Their eldest daughter, Linda, took a shine to me. I think I was the only friend she had. She suffered with serious alopecia (hair loss) … an awful thing for a teenager to cope with. She was of nervous disposition and, not surprisingly, the hair loss made her even more anxious. Someone in the medical profession suggested that she would be better off in a special boarding school. It worked, getting away from her Dad was a good thing.
She came home at weekends and I arranged my visits so that I could see her. At that time she was trying to grow her hair and I advised her to comb the longer bits over the bald patch. When she tried it she was thrilled with her appearance.
On my next visit there was no sign of Linda and I was told she hadn’t come home from school.
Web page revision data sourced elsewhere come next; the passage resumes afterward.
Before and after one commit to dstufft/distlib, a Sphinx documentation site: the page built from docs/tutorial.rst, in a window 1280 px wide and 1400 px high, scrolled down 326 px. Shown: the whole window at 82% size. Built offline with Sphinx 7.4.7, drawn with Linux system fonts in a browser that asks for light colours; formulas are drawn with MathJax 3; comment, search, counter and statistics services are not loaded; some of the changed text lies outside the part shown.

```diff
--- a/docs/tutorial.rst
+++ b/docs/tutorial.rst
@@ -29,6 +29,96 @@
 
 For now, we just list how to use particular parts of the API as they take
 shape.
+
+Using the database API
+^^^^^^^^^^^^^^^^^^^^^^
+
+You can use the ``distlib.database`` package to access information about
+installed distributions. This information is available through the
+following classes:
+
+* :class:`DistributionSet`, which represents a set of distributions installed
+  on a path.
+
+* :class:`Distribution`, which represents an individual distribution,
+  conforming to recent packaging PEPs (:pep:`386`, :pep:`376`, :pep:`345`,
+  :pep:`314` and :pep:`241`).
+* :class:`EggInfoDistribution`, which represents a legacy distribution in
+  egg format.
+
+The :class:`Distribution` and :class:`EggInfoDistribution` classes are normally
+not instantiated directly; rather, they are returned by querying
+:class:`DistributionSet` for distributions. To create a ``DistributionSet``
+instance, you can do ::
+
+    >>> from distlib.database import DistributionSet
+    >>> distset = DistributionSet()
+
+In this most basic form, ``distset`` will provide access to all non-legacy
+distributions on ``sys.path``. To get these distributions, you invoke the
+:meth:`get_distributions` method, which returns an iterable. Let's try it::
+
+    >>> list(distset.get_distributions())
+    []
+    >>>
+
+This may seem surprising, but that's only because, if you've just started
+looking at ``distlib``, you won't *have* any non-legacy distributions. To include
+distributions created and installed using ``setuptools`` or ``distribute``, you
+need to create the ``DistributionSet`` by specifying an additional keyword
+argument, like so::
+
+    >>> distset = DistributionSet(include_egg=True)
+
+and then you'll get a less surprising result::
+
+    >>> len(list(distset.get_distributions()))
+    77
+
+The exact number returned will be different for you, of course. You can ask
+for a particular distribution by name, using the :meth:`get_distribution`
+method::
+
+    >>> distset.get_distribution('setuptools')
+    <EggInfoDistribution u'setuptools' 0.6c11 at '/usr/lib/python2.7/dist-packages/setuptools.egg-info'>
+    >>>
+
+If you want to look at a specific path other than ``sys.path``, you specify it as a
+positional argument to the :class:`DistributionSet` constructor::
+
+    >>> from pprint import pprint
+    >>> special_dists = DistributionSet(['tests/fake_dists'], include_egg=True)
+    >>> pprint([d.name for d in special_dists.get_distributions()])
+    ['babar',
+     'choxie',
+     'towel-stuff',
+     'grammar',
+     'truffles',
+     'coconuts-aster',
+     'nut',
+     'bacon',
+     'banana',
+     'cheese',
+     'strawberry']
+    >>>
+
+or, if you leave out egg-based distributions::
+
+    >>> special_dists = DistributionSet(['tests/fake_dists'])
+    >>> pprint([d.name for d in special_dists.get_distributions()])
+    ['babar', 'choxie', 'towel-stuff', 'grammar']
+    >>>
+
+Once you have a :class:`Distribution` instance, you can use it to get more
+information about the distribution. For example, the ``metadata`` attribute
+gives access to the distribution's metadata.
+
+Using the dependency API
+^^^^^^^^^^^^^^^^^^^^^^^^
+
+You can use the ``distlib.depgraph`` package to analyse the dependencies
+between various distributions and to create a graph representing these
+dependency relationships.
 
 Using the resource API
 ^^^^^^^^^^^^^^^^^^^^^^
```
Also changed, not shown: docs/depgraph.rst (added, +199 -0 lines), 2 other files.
There was a definite atmosphere in the house so I decided not to stay too long. I felt quite dejected that I hadn’t seen Linda.
I walked down the front path and turned to close the gate behind me just in time to see Linda at an upstairs window. I returned to the house, asked to see her. One of the children called her down and I almost wished she hadn’t … my reaction on seeing Linda was total shock. The poor girl hadn’t a hair on her head and, you know what, Kenny had shaved it all off. It couldn’t be proved but the probation team believed he did it to spite me for giving more attention to Linda than to him.
Case conference decided it was time to pull out.
After that I changed direction, choosing instead to help train other volunteers. Frequently I used the case of Kenny and his family as an example of the varying facets that make up the human mind.
I stayed with Probation until my second marriage and continued to do volunteer work for several years after I left the office.
However, around this time there was a noticeable change in the calibre of the Service and the way it handled the clients. A nursemaid attitude took over which I didn’t like. Helping clients was one thing, but doing it all for them was another. How could they ever keep their self respect if responsibility was taken away? More to the point, how could I respect them knowing that I wasn’t encouraging self-sufficiency within their own environment.
It was time to go.